Exercise
Repeat the data exactly, please; no pictures belong in the copy.

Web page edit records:
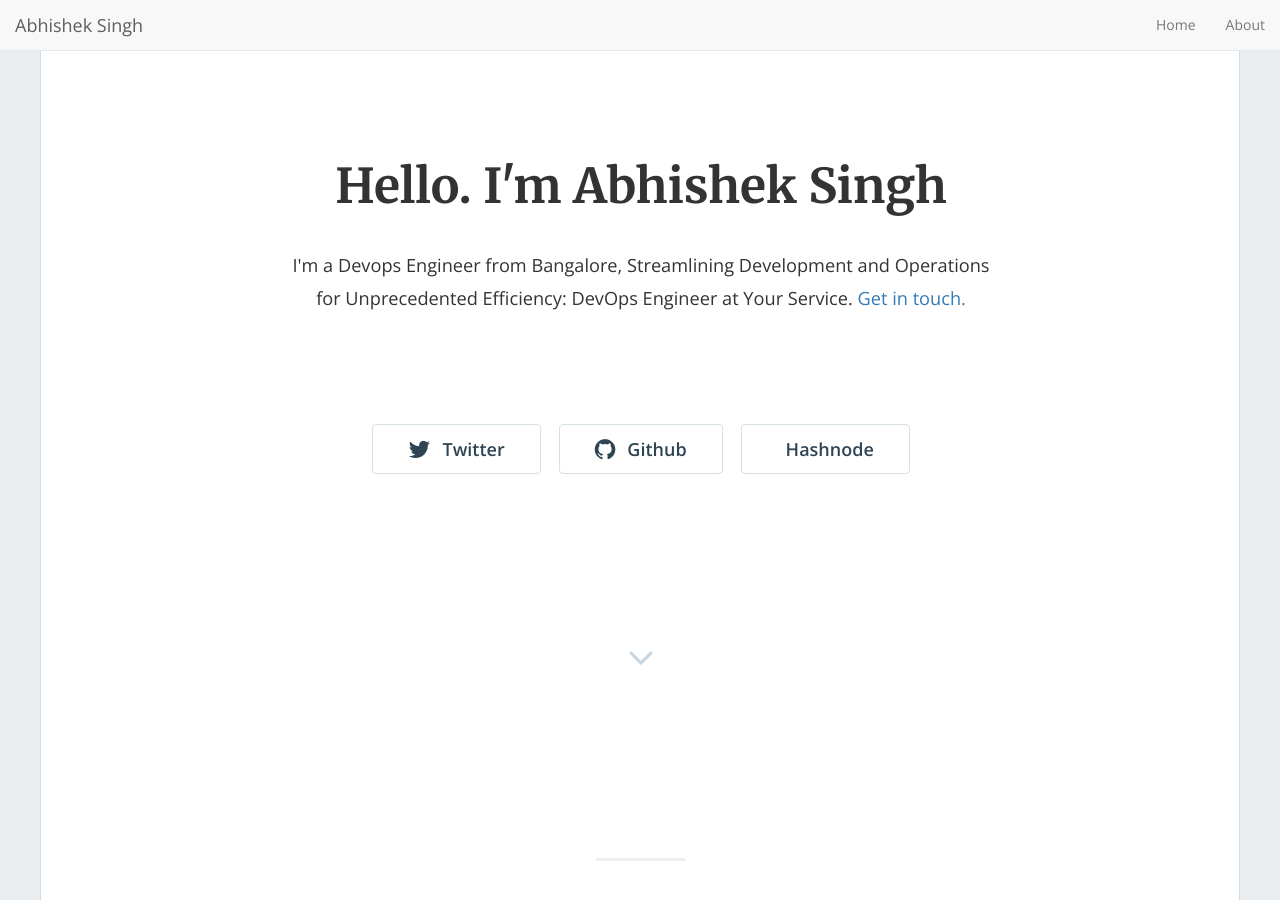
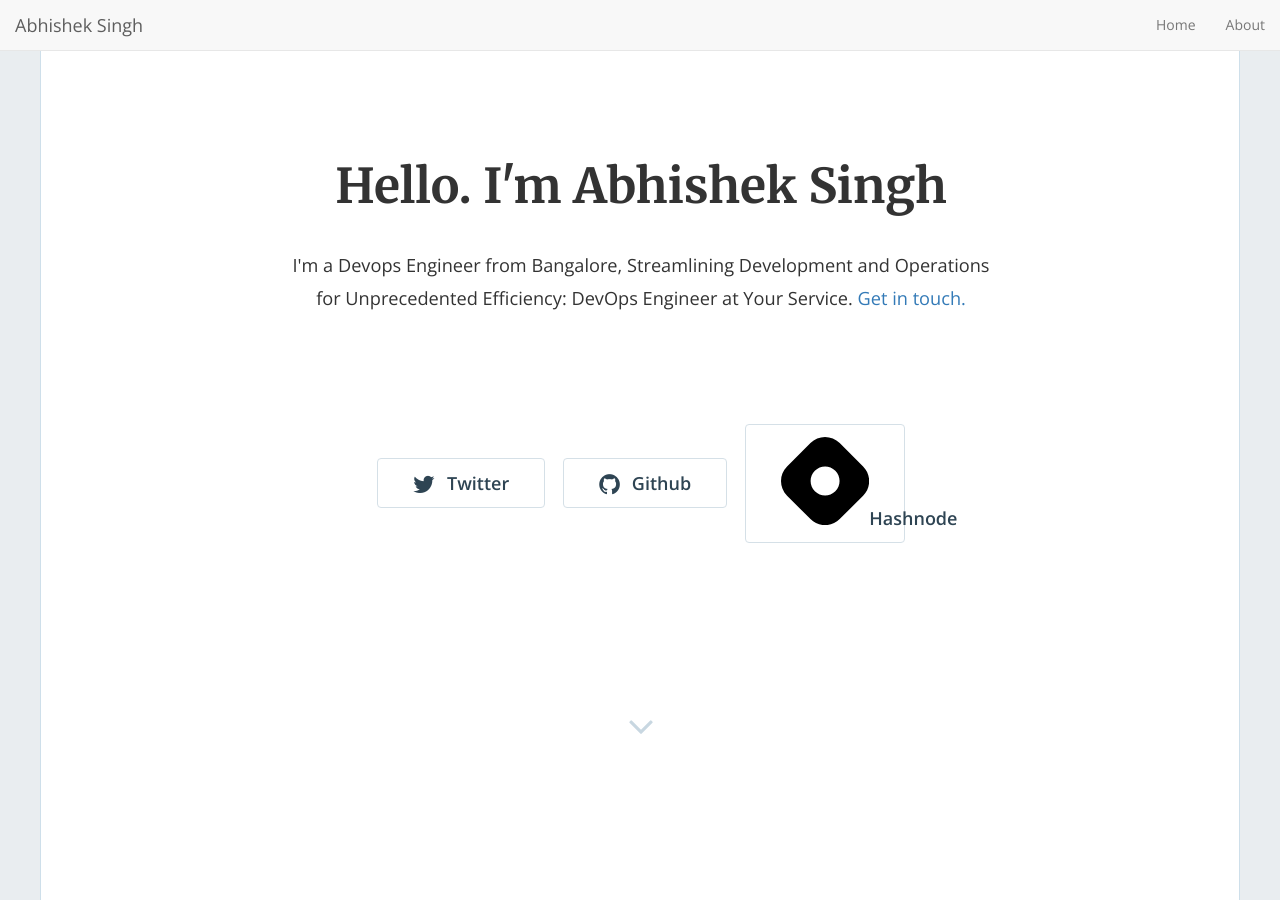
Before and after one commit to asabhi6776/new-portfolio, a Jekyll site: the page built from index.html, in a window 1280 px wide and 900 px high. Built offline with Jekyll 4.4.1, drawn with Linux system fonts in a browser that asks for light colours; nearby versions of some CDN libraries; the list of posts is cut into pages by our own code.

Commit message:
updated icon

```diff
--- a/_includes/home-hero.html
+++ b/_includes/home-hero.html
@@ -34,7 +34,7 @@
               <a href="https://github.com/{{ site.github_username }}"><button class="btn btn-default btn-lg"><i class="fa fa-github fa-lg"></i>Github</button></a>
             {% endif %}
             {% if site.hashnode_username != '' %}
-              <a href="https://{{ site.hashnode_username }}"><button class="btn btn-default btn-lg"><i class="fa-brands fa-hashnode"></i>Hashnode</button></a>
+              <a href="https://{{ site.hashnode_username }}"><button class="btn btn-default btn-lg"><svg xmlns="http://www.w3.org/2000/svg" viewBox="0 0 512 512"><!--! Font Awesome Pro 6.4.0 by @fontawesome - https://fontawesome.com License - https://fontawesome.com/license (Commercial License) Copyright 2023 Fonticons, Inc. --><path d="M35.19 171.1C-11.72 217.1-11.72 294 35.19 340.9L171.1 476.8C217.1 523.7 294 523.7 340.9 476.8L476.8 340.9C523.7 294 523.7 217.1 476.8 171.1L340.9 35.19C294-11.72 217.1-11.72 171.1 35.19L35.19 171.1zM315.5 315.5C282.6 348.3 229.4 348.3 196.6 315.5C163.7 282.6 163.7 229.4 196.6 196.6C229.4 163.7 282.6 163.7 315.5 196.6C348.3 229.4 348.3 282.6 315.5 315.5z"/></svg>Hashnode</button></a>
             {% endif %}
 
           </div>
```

Exercise answer
Before and after one commit to asabhi6776/new-portfolio, a Jekyll site: the page built from index.html, in a window 1280 px wide and 900 px high. Built offline with Jekyll 4.4.1, drawn with Linux system fonts in a browser that asks for light colours; nearby versions of some CDN libraries; the list of posts is cut into pages by our own code.

Commit message:
updated icon

```diff
--- a/_includes/home-hero.html
+++ b/_includes/home-hero.html
@@ -34,7 +34,7 @@
               <a href="https://github.com/{{ site.github_username }}"><button class="btn btn-default btn-lg"><i class="fa fa-github fa-lg"></i>Github</button></a>
             {% endif %}
             {% if site.hashnode_username != '' %}
-              <a href="https://{{ site.hashnode_username }}"><button class="btn btn-default btn-lg"><i class="fa-brands fa-hashnode"></i>Hashnode</button></a>
+              <a href="https://{{ site.hashnode_username }}"><button class="btn btn-default btn-lg"><svg xmlns="http://www.w3.org/2000/svg" viewBox="0 0 512 512"><!--! Font Awesome Pro 6.4.0 by @fontawesome - https://fontawesome.com License - https://fontawesome.com/license (Commercial License) Copyright 2023 Fonticons, Inc. --><path d="M35.19 171.1C-11.72 217.1-11.72 294 35.19 340.9L171.1 476.8C217.1 523.7 294 523.7 340.9 476.8L476.8 340.9C523.7 294 523.7 217.1 476.8 171.1L340.9 35.19C294-11.72 217.1-11.72 171.1 35.19L35.19 171.1zM315.5 315.5C282.6 348.3 229.4 348.3 196.6 315.5C163.7 282.6 163.7 229.4 196.6 196.6C229.4 163.7 282.6 163.7 315.5 196.6C348.3 229.4 348.3 282.6 315.5 315.5z"/></svg>Hashnode</button></a>
             {% endif %}
 
           </div>
```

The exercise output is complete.